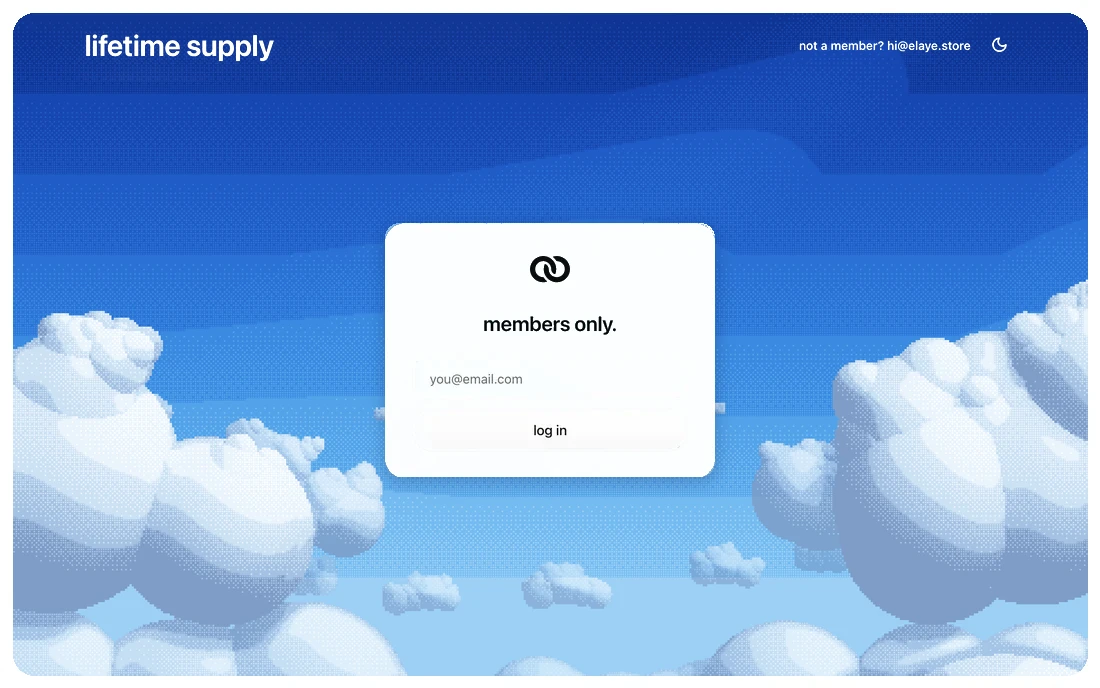
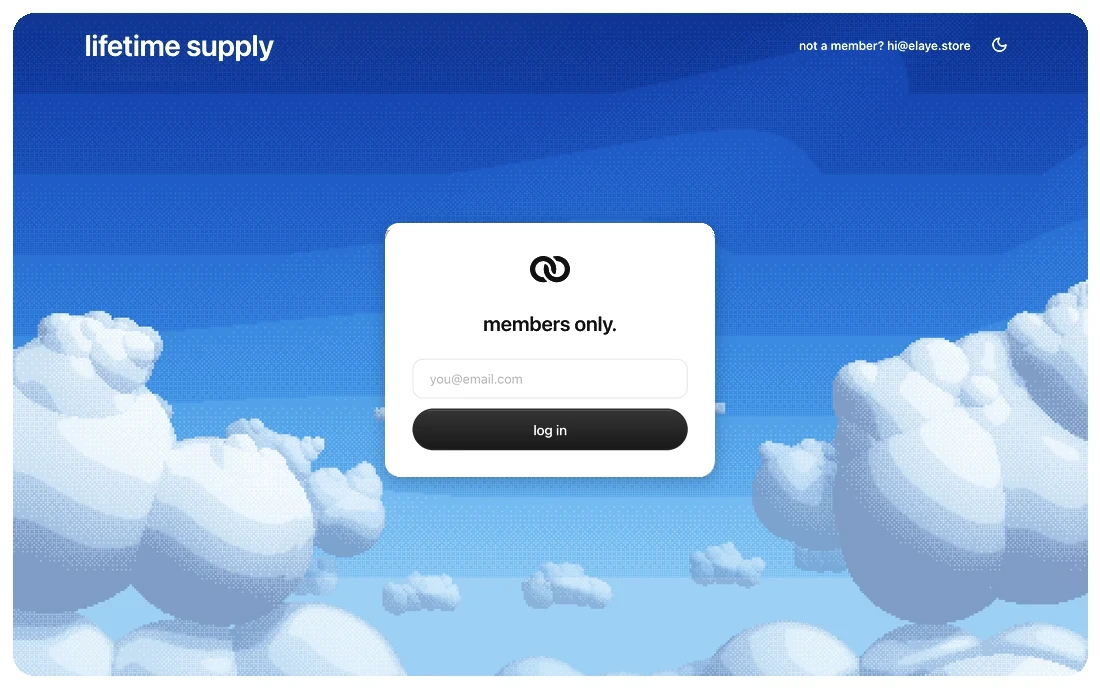
landing: critic round 1 (the hero follows the screen's height so the control stays in the first screen; the demo sign-in's log in is the ink pill and its field has a hairline)
Claude-Session: https://claude.ai/code/session_01DVdaAHKLx8YrtREDSAMjqN

Changed region(s): [[0.3709, 0.5494, 0.6491, 0.6715]]

diff --git a/css/redesign-1112.css b/css/redesign-1112.css
@@ -29,7 +29,11 @@ html .opening .hero-gradient-203,html .opening .opening-blots,html .opening .ob,
 html .opening{background:#FFFFFF!important}
 
 /* ---------- hero B (out/landing/final/SPEC.md v1, 03:04): nav on white across the page, the panel below it ---------- */
-html .hero.hero-b{display:block!important;position:relative;height:900px!important;min-height:0!important;padding:0!important;box-sizing:border-box;overflow:visible;isolation:isolate;background:#FFFFFF}
+/* critic round 1, fix 1: the hero follows the screen's height so the control stays in the first screen on a laptop;
+   at 1440 x 900 nothing moves (panel 788, control foot at 876) */
+:root{--rd-ph:clamp(560px,calc(100vh - 112px),788px);--rd-copy-top:clamp(120px,calc(100vh - 716px),184px)}
+@supports (height:100svh){:root{--rd-ph:clamp(560px,calc(100svh - 112px),788px);--rd-copy-top:clamp(120px,calc(100svh - 716px),184px)}}
+html .hero.hero-b{display:block!important;position:relative;height:calc(88px + var(--rd-ph) + 24px)!important;min-height:0!important;padding:0!important;box-sizing:border-box;overflow:visible;isolation:isolate;background:#FFFFFF}
 html .hero.hero-b>.site-nav{position:absolute!important;top:0;left:0;right:0;height:88px;padding:0 24px 0 56px!important;margin:0;gap:0;
   display:flex;align-items:center;z-index:6;background:#FFFFFF!important;box-shadow:none!important;border:0!important}
 html .hero.hero-b .wordmark{display:inline-flex!important;align-items:center;gap:10px;height:44px;color:var(--rd-ink);text-decoration:none}
@@ -51,7 +55,7 @@ html:not(#ls-a):not(#ls-b) body .hero.hero-b .header-login{order:3;margin:0!impo
 html:not(#ls-a):not(#ls-b) body .hero.hero-b .header-login:hover{border-color:rgba(17,17,17,.36)!important;background:#FAFAFA!important}
 html .hero.hero-b .header-login:focus-visible,html .hero.hero-b .motion-toggle:focus-visible{outline:2px solid #111111;outline-offset:3px}
 
-html .hero.hero-b .hero-copy{position:absolute!important;left:56px;top:184px;bottom:24px;width:min(640px,calc(100vw - min(692px,48.06vw) - 120px));margin:0!important;padding:0!important;max-width:600px!important;
+html .hero.hero-b .hero-copy{position:absolute!important;left:56px;top:var(--rd-copy-top);bottom:24px;width:min(640px,calc(100vw - min(692px,48.06vw) - 120px));margin:0!important;padding:0!important;max-width:600px!important;
   min-height:0;display:flex!important;flex-direction:column;align-items:flex-start;justify-content:flex-start;text-align:left!important;transform:none!important;opacity:1}
 html .hero.hero-b #hero-title{margin:0!important;white-space:nowrap;text-align:left!important;font-size:66px!important;line-height:66px!important;font-weight:500!important;
   letter-spacing:-.04em!important;color:var(--rd-ink)!important;max-width:none;width:auto}
@@ -70,7 +74,7 @@ html{scroll-behavior:smooth}
 @media (prefers-reduced-motion:reduce){html{scroll-behavior:auto}}
 
 /* the sky panel (set 2 warm, critic 03:06), the window edge (row 298, 22 %) and the window, cut by the panel's right and bottom edges */
-.hero-panel{position:absolute;right:24px;top:88px;width:min(692px,48.06vw);height:788px;border-radius:var(--rd-panel-r);overflow:hidden;
+.hero-panel{position:absolute;right:24px;top:88px;width:min(692px,48.06vw);height:var(--rd-ph);border-radius:var(--rd-panel-r);overflow:hidden;
   background:var(--rd-sky-solid) url('../brand/current/sky/landing-hero-panel.webp') center bottom/cover no-repeat;isolation:isolate}
 .hero-front{position:absolute;left:0;bottom:0;width:100%;height:100%;object-fit:cover;object-position:center bottom;display:block;pointer-events:none;z-index:2}
 .hero-band{position:absolute;z-index:1;left:var(--rd-inset);top:var(--rd-inset);padding:var(--rd-band-w);border-radius:var(--rd-band-r);background:var(--rd-band);width:1000px}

■ **About this task**:
Return the whole listing word for word. Pictures stay out of it.

■ **Answer section**:
landing: critic round 1 (the hero follows the screen's height so the control stays in the first screen; the demo sign-in's log in is the ink pill and its field has a hairline)
Claude-Session: https://claude.ai/code/session_01DVdaAHKLx8YrtREDSAMjqN

Changed region(s): [[0.3709, 0.5494, 0.6491, 0.6715]]

diff --git a/css/redesign-1112.css b/css/redesign-1112.css
@@ -29,7 +29,11 @@ html .opening .hero-gradient-203,html .opening .opening-blots,html .opening .ob,
 html .opening{background:#FFFFFF!important}
 
 /* ---------- hero B (out/landing/final/SPEC.md v1, 03:04): nav on white across the page, the panel below it ---------- */
-html .hero.hero-b{display:block!important;position:relative;height:900px!important;min-height:0!important;padding:0!important;box-sizing:border-box;overflow:visible;isolation:isolate;background:#FFFFFF}
+/* critic round 1, fix 1: the hero follows the screen's height so the control stays in the first screen on a laptop;
+   at 1440 x 900 nothing moves (panel 788, control foot at 876) */
+:root{--rd-ph:clamp(560px,calc(100vh - 112px),788px);--rd-copy-top:clamp(120px,calc(100vh - 716px),184px)}
+@supports (height:100svh){:root{--rd-ph:clamp(560px,calc(100svh - 112px),788px);--rd-copy-top:clamp(120px,calc(100svh - 716px),184px)}}
+html .hero.hero-b{display:block!important;position:relative;height:calc(88px + var(--rd-ph) + 24px)!important;min-height:0!important;padding:0!important;box-sizing:border-box;overflow:visible;isolation:isolate;background:#FFFFFF}
 html .hero.hero-b>.site-nav{position:absolute!important;top:0;left:0;right:0;height:88px;padding:0 24px 0 56px!important;margin:0;gap:0;
   display:flex;align-items:center;z-index:6;background:#FFFFFF!important;box-shadow:none!important;border:0!important}
 html .hero.hero-b .wordmark{display:inline-flex!important;align-items:center;gap:10px;height:44px;color:var(--rd-ink);text-decoration:none}
@@ -51,7 +55,7 @@ html:not(#ls-a):not(#ls-b) body .hero.hero-b .header-login{order:3;margin:0!impo
 html:not(#ls-a):not(#ls-b) body .hero.hero-b .header-login:hover{border-color:rgba(17,17,17,.36)!important;background:#FAFAFA!important}
 html .hero.hero-b .header-login:focus-visible,html .hero.hero-b .motion-toggle:focus-visible{outline:2px solid #111111;outline-offset:3px}
 
-html .hero.hero-b .hero-copy{position:absolute!important;left:56px;top:184px;bottom:24px;width:min(640px,calc(100vw - min(692px,48.06vw) - 120px));margin:0!important;padding:0!important;max-width:600px!important;
+html .hero.hero-b .hero-copy{position:absolute!important;left:56px;top:var(--rd-copy-top);bottom:24px;width:min(640px,calc(100vw - min(692px,48.06vw) - 120px));margin:0!important;padding:0!important;max-width:600px!important;
   min-height:0;display:flex!important;flex-direction:column;align-items:flex-start;justify-content:flex-start;text-align:left!important;transform:none!important;opacity:1}
 html .hero.hero-b #hero-title{margin:0!important;white-space:nowrap;text-align:left!important;font-size:66px!important;line-height:66px!important;font-weight:500!important;
   letter-spacing:-.04em!important;color:var(--rd-ink)!important;max-width:none;width:auto}
@@ -70,7 +74,7 @@ html{scroll-behavior:smooth}
 @media (prefers-reduced-motion:reduce){html{scroll-behavior:auto}}
 
 /* the sky panel (set 2 warm, critic 03:06), the window edge (row 298, 22 %) and the window, cut by the panel's right and bottom edges */
-.hero-panel{position:absolute;right:24px;top:88px;width:min(692px,48.06vw);height:788px;border-radius:var(--rd-panel-r);overflow:hidden;
+.hero-panel{position:absolute;right:24px;top:88px;width:min(692px,48.06vw);height:var(--rd-ph);border-radius:var(--rd-panel-r);overflow:hidden;
   background:var(--rd-sky-solid) url('../brand/current/sky/landing-hero-panel.webp') center bottom/cover no-repeat;isolation:isolate}
 .hero-front{position:absolute;left:0;bottom:0;width:100%;height:100%;object-fit:cover;object-position:center bottom;display:block;pointer-events:none;z-index:2}
 .hero-band{position:absolute;z-index:1;left:var(--rd-inset);top:var(--rd-inset);padding:var(--rd-band-w);border-radius:var(--rd-band-r);background:var(--rd-band);width:1000px}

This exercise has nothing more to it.